Insights, Advice and Industry Trends
College athletes do not just specialize in their respective sports while attending college, they are also taught some valuable life lessons that they might not even know they are learning at the time. As a student-athlete, you are pushed hard to perform not only on the field, but also in the classroom. Balancing time between practices, team workouts, class, homework and socializing is what a college athlete has to balance on a daily basis. Being a former student-athlete, I have personally been through these experiences firsthand and have been able to apply what I have learned in college to my job today.
Have you ever left from an interview already knowing you were not fully prepared? Below are a few tips to ease some of the interview anxiety and help you feel more prepared.
By now, most of your friends and colleagues have accounts with LinkedIn knowing it's a valuable resource for employers and employees alike to network for mutual interests. According to a 2019 report from LinkedIn, over 3 million jobs were posted in 2019 and every day recruiting on this platform becomes more and more competitive.
One of the keys to achieving success is to set goals and doing your best to take the necessary steps to achieve them. Future success comes from self-awareness and making yourself better each day.
A successful salesperson is defined by the qualities they possess and live by. In my 25+ years of experience, these are the attributes that have to be the most beneficial to myself, and other successful salespeople in their careers.

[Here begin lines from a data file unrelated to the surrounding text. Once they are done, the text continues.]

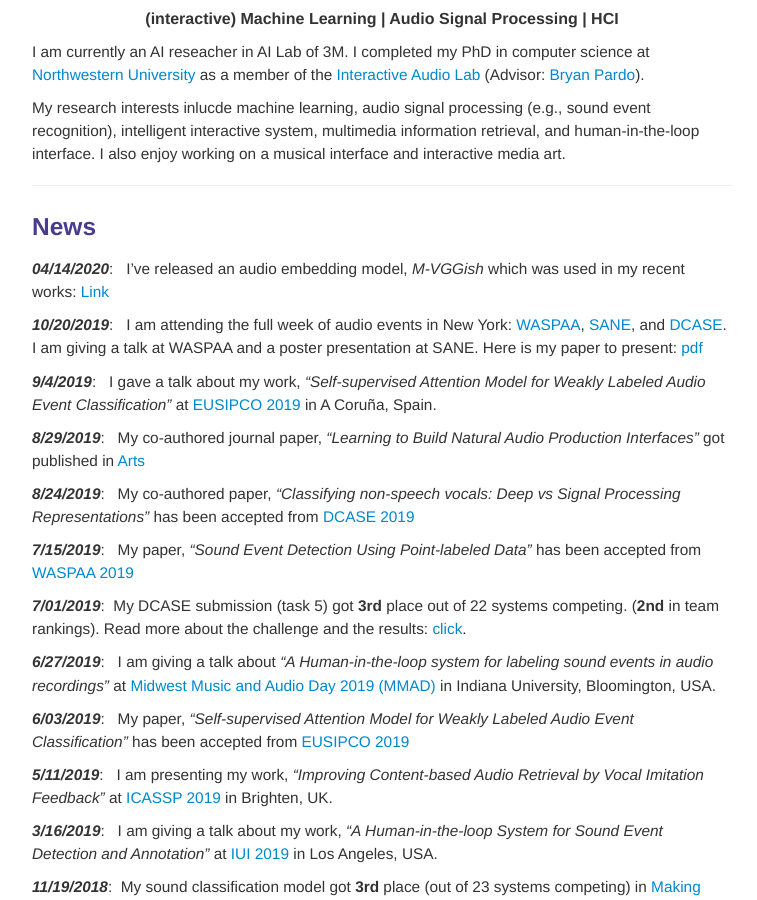
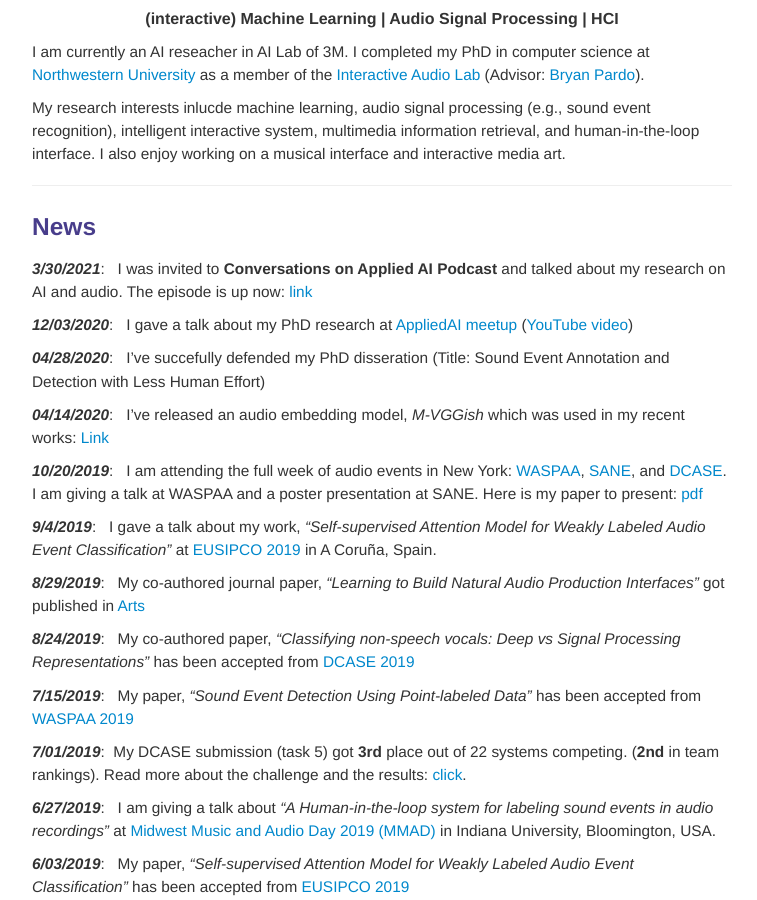
Before and after one commit to bongjun/bongjun.github.io, a Jekyll site: the page built from index.md, in a window 1280 px wide and 900 px high, scrolled down 307 px. Shown: the whole window, without its empty margins (258-1015 px from the left). Built offline with Jekyll 4.4.1, drawn with Linux system fonts in a browser that asks for light colours.

Commit message:
Update index.md

```diff
--- a/index.md
+++ b/index.md
@@ -39,6 +39,13 @@ My research interests inlucde machine learning, audio signal processing (e.g., s
 <hr>
 
 ### News
+
+***3/30/2021***:&nbsp;&nbsp; I was invited to **Conversations on Applied AI Podcast** and talked about my research on AI and audio. The episode is up now: [link](https://appliedai.buzzsprout.com/1101152/8222571-bongjun-kim-sound-recognition-and-audio-signal-processing-with-machine-learning)
+
+***12/03/2020***:&nbsp;&nbsp; I gave a talk about my PhD research at [AppliedAI meetup](https://www.meetup.com/applied_ai/events/271900276/) ([YouTube video](https://youtu.be/kUNB2B4kn10))
+
+***04/28/2020***:&nbsp;&nbsp; I've succefully defended my PhD disseration (Title: Sound Event Annotation and Detection with Less Human Effort)
+
 ***04/14/2020***:&nbsp;&nbsp; I've released an audio embedding model, *M-VGGish* which was used in my recent works: [Link](https://github.com/bongjun/M-VGGish)
 
 ***10/20/2019***:&nbsp;&nbsp; I am attending the full week of audio events in New York: [WASPAA](https://www.waspaa.com/), [SANE](http://www.saneworkshop.org/sane2019/), and [DCASE](http://dcase.community/workshop2019/). I am giving a talk at WASPAA and a poster presentation at SANE. Here is my paper to present: [pdf](https://www.bongjunkim.com/pages/files/papers/waspaa_2019_kim.pdf)
```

Employers typically have a laundry list of required skills in bulleted format on each of their job postings. Who is selected for interviews, moved forward in the process and ultimately hired, is based almost exclusively on how their experience matches up with their view of "ideal candidate." Surveys in recent years have found that 56% of executives foresee critical gaps in filling senior level positions in the near future. So, how can companies navigate through the hiring process to select candidates that align with current and future goals? Hire for potential, not experience.